» **DATASET RECORDS**:
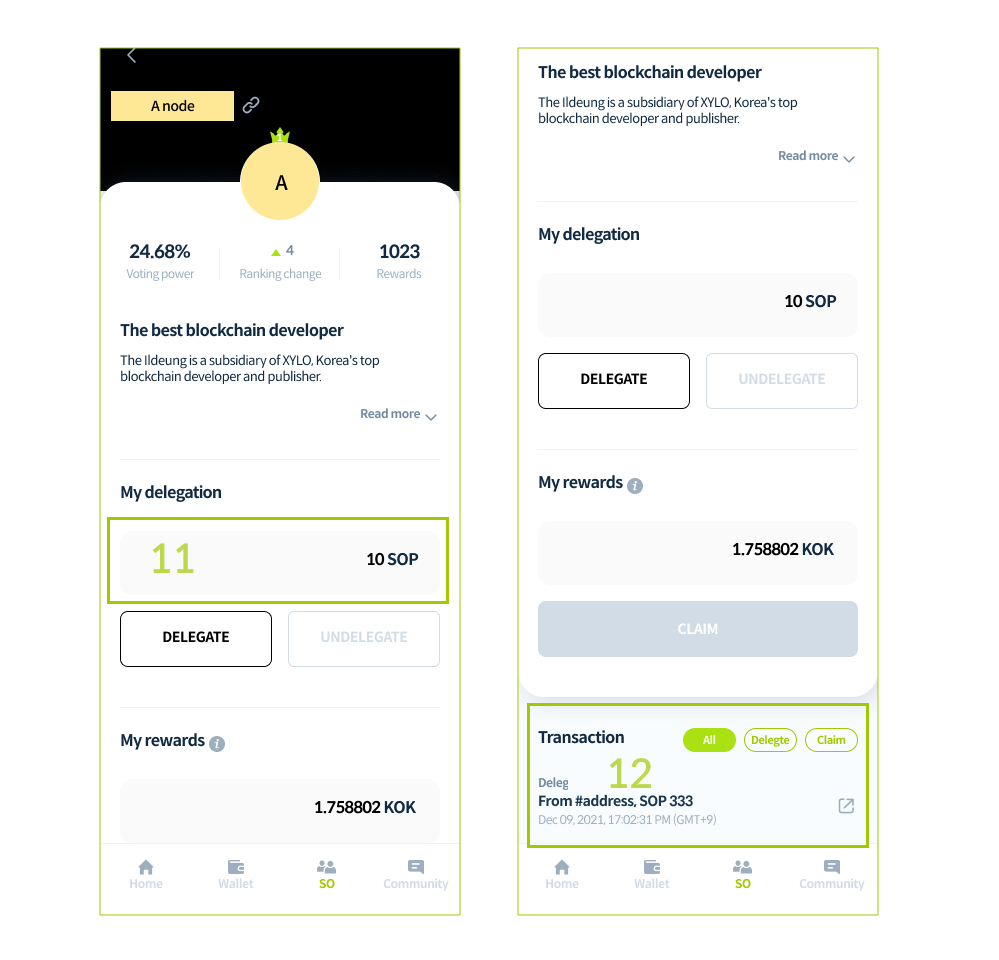
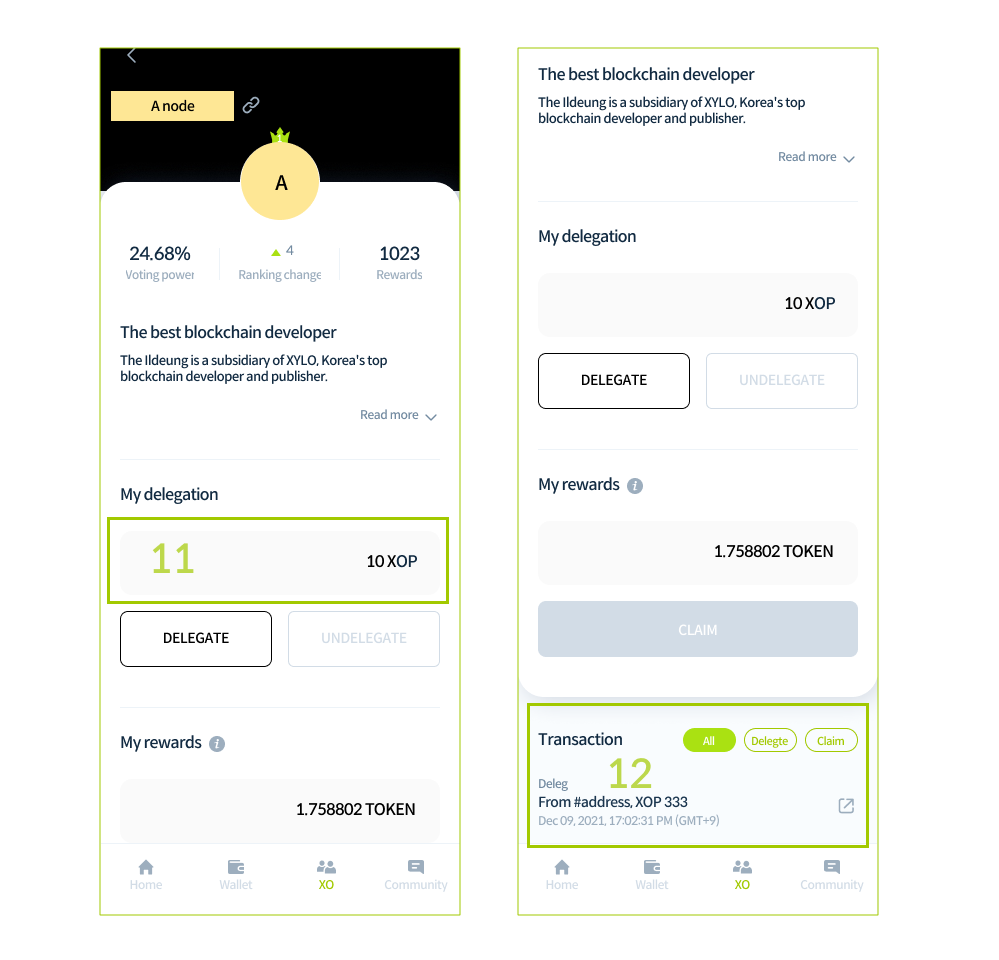
GitBook: [#75] No subject

diff --git a/xylo-all-in-one-guide.md b/xylo-all-in-one-guide.md
@@ -18,10 +18,10 @@ XYLO APP uses the Groundchain network, so please convert the network of TOKEN by
 1. On the XYLO app, tap the Sign In button at the top. On the Sign In page, tap the Sign Up button to go to the membership page.&#x20;
 
 {% hint style="info" %}
-To SEND TO COMMUNITY, you need XYLO Wallet. To create Wallet, please Sign Up first.&#x20;
+To SEND TO COMMUNITY, you need XYLO Wallet. To create Wallet, please Sign Up firs
 {% endhint %}
 
-<figure><img src=".gitbook/assets/gitbook_image1.png" alt=""><figcaption></figcaption></figure>
+<figure><img src=".gitbook/assets/gitbook_image1 (1).png" alt=""><figcaption></figcaption></figure>
 
 2\. Enter your ID and Name.
 
@@ -56,7 +56,7 @@ The email entered will be used for verification purposes so please be sure to en
 ### Confirm Wallet Address
 
 1. Go to the Wallet menu at the bottom of the app.
-2. Check the wallet address created with the subscription and relevant assets.
+2. Check the wallet address created with the subscription and relevant assets.ma
 
 <figure><img src=".gitbook/assets/gitbook_image5.png" alt=""><figcaption></figcaption></figure>
 
@@ -198,7 +198,7 @@ You can proceed confirmation by clicking Confirm button in the History. In addit
 {% hint style="info" %}
 To invest in Community Pool, TOKEN is needed.&#x20;
 
-Sign up and send TOKEN to your wallet through Bridge.
+Sign up and send TOKEN to your wallet through Bridge
 {% endhint %}
 
 <figure><img src=".gitbook/assets/gitbook_image6.png" alt=""><figcaption></figcaption></figure>
@@ -219,7 +219,7 @@ Enter amount considering fees. Minimum amount is 10 TOKEN.
 
 7\. Tap the OK button.&#x20;
 
-<figure><img src=".gitbook/assets/gitbook_image8.png" alt=""><figcaption></figcaption></figure>
+<figure><img src=".gitbook/assets/gitbook_image8 (1).png" alt=""><figcaption></figcaption></figure>
 
 8-1. Transaction proceeds.&#x20;
 
@@ -227,7 +227,7 @@ Enter amount considering fees. Minimum amount is 10 TOKEN.
 
 9\. Tap the OK button.
 
-10\. You can go to the Wallet menu to view XOP and transactions.
+10\. You can go to the Wallet menu to view XOP and transactions.ㅑㅡㅁㅎㄱㄷ
 
 <figure><img src=".gitbook/assets/gitbook_image9 (1).png" alt=""><figcaption></figcaption></figure>
 
@@ -242,7 +242,7 @@ Enter amount considering fees. Minimum amount is 10 TOKEN.
 2-2. You can DELEGATE in XO detail page.
 {% endhint %}
 
-<figure><img src=".gitbook/assets/gitbook_image10.png" alt=""><figcaption></figcaption></figure>
+<figure><img src=".gitbook/assets/gitbook_image10 (1).png" alt=""><figcaption></figcaption></figure>
 
 3\. Select the XO.
 
@@ -250,13 +250,11 @@ Enter amount considering fees. Minimum amount is 10 TOKEN.
 
 5\. Tap the NEXT button.
 
-<figure><img src=".gitbook/assets/gitbook_image11.png" alt=""><figcaption></figcaption></figure>
-
 6\. Check the XO and XOP and tap the SEND button.
 
 7\. Enter your password.
 
-8\. Tap the OK button.&#x20;
+8\. Tap the OK button.
 
 <figure><img src=".gitbook/assets/gitbook_image12.png" alt=""><figcaption></figcaption></figure>
 
@@ -266,7 +264,7 @@ Enter amount considering fees. Minimum amount is 10 TOKEN.
 
 10\. Tap the OK button.
 
-<figure><img src=".gitbook/assets/gitbook_image13.png" alt=""><figcaption></figcaption></figure>
+<figure><img src=".gitbook/assets/gitbook_image13 (1).png" alt=""><figcaption></figcaption></figure>
 
 11\. You can check the status and rewards of delegation on the detailed page of the delegated XO.
 
@@ -284,7 +282,7 @@ Depending on network condition, XOP amount may be reflected after a little while
 2. Go to the details page of the delegated XO.
 3. After checking the reward, tap the CLAIM button.
 
-<figure><img src=".gitbook/assets/gitbook_image15.png" alt=""><figcaption></figcaption></figure>
+<figure><img src=".gitbook/assets/gitbook_image15 (1).png" alt=""><figcaption></figcaption></figure>
 
 4\. Check the TOKEN amount and tap the CONFIRM button.
 
@@ -292,7 +290,7 @@ Depending on network condition, XOP amount may be reflected after a little while
 
 6\. Tap the OK button.
 
-<figure><img src=".gitbook/assets/gitbook_image16.png" alt=""><figcaption></figcaption></figure>
+<figure><img src=".gitbook/assets/gitbook_image16 (1).png" alt=""><figcaption></figcaption></figure>
 
 7\. Transaction proceeds.
 
@@ -300,11 +298,13 @@ Depending on network condition, XOP amount may be reflected after a little while
 
 9\. Tap the OK button.
 
+<figure><img src=".gitbook/assets/gitbook_image17 (1).png" alt=""><figcaption></figcaption></figure>
+
 10\. You can check the transection the details page of the delegated XO.
 
 11\. Go to the Wallet menu and check the TOKEN and transactions. Download XYLO app.
 
-<figure><img src=".gitbook/assets/gitbook_image18.png" alt=""><figcaption></figcaption></figure>
+<figure><img src=".gitbook/assets/gitbook_image18 (1).png" alt=""><figcaption></figcaption></figure>
 
 ## Community&#x20;
 

diff --git a/xylo-app/use-xylo.md b/xylo-app/use-xylo.md
@@ -11,7 +11,7 @@
 To invest in Community Pool, TOKEN is needed.  sign up and send TOKEN to your wallet through Bridge.
 {% endhint %}
 
-<figure><img src="../.gitbook/assets/gitbook_image6.png" alt=""><figcaption></figcaption></figure>
+<figure><img src="../.gitbook/assets/gitbook_image6 (1).png" alt=""><figcaption></figcaption></figure>
 
 3\. Agree with the precautions, And enter the amount of TOKEN you want to remit.
 
@@ -21,7 +21,7 @@ To invest in Community Pool, TOKEN is needed.  sign up and send TOKEN to your
 Enter amount considering fees. Minimum amount is 10 TOKEN.
 {% endhint %}
 
-<figure><img src="../.gitbook/assets/gitbook_image7.png" alt=""><figcaption></figcaption></figure>
+<figure><img src="../.gitbook/assets/gitbook_image7 (1).png" alt=""><figcaption></figcaption></figure>
 
 5\. Check the amount of TOKEN, And tap the SEND button.
 
@@ -61,7 +61,7 @@ Enter amount considering fees. Minimum amount is 10 TOKEN.
 
 5\. Tap the NEXT button.
 
-<figure><img src="../.gitbook/assets/gitbook_image11.png" alt=""><figcaption></figcaption></figure>
+<figure><img src="../.gitbook/assets/gitbook_image11 (1).png" alt=""><figcaption></figcaption></figure>
 
 6\. Check the XO and XOP and tap the SEND button.
 
@@ -69,7 +69,7 @@ Enter amount considering fees. Minimum amount is 10 TOKEN.
 
 8\. Tap the OK button.&#x20;
 
-<figure><img src="../.gitbook/assets/gitbook_image12.png" alt=""><figcaption></figcaption></figure>
+<figure><img src="../.gitbook/assets/gitbook_image12 (1).png" alt=""><figcaption></figcaption></figure>
 
 9-1. Tansaction proceeds.&#x20;
 
@@ -87,7 +87,7 @@ Enter amount considering fees. Minimum amount is 10 TOKEN.
 &#x20;Depending on network condition, XOP amount may be reflected after a little while.
 {% endhint %}
 
-<figure><img src="../.gitbook/assets/gitbook_image14.png" alt=""><figcaption></figcaption></figure>
+<figure><img src="../.gitbook/assets/gitbook_image14 (1).png" alt=""><figcaption></figcaption></figure>
 
 
 

diff --git a/xylo-app/get-starded.md b/xylo-app/get-starded.md
@@ -63,7 +63,7 @@ If you’ve lost your Password, you can reset it through the Forgot Password fun
 1. Go to the Wallet menu at the bottom of the app.
 2. Check the wallet address created with the subscription and relevant assets.
 
-<figure><img src="../.gitbook/assets/gitbook_image5.png" alt=""><figcaption></figcaption></figure>
+<figure><img src="../.gitbook/assets/gitbook_image5 (1).png" alt=""><figcaption></figcaption></figure>
 
 ## Receive tokens from Exchange
 

diff --git a/README.md b/README.md
@@ -46,7 +46,7 @@ XYLO's reward philosophy is to provide more rewards to those who have invested m
 * To maintain network, XYLO Owner operate nodes and produce blocks.
 {% endtab %}
 
-{% tab title="SO activity reward" %}
+{% tab title="XO activity reward" %}
 * 5% of XO's total reward.
 * It can be used as server maintenance, marketing, team activity cost.
 {% endtab %}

» **TO DO**:
Your answer should contain only the lines from the beginning of the listing above through the line with "To invest in Community Pool, TOKEN is needed.&#x20;", copied exactly and without the pictures.

» **TASK RESPONSE**:
GitBook: [#75] No subject

diff --git a/xylo-all-in-one-guide.md b/xylo-all-in-one-guide.md
@@ -18,10 +18,10 @@ XYLO APP uses the Groundchain network, so please convert the network of TOKEN by
 1. On the XYLO app, tap the Sign In button at the top. On the Sign In page, tap the Sign Up button to go to the membership page.&#x20;
 
 {% hint style="info" %}
-To SEND TO COMMUNITY, you need XYLO Wallet. To create Wallet, please Sign Up first.&#x20;
+To SEND TO COMMUNITY, you need XYLO Wallet. To create Wallet, please Sign Up firs
 {% endhint %}
 
-<figure><img src=".gitbook/assets/gitbook_image1.png" alt=""><figcaption></figcaption></figure>
+<figure><img src=".gitbook/assets/gitbook_image1 (1).png" alt=""><figcaption></figcaption></figure>
 
 2\. Enter your ID and Name.
 
@@ -56,7 +56,7 @@ The email entered will be used for verification purposes so please be sure to en
 ### Confirm Wallet Address
 
 1. Go to the Wallet menu at the bottom of the app.
-2. Check the wallet address created with the subscription and relevant assets.
+2. Check the wallet address created with the subscription and relevant assets.ma
 
 <figure><img src=".gitbook/assets/gitbook_image5.png" alt=""><figcaption></figcaption></figure>
 
@@ -198,7 +198,7 @@ You can proceed confirmation by clicking Confirm button in the History. In addit
 {% hint style="info" %}
 To invest in Community Pool, TOKEN is needed.&#x20;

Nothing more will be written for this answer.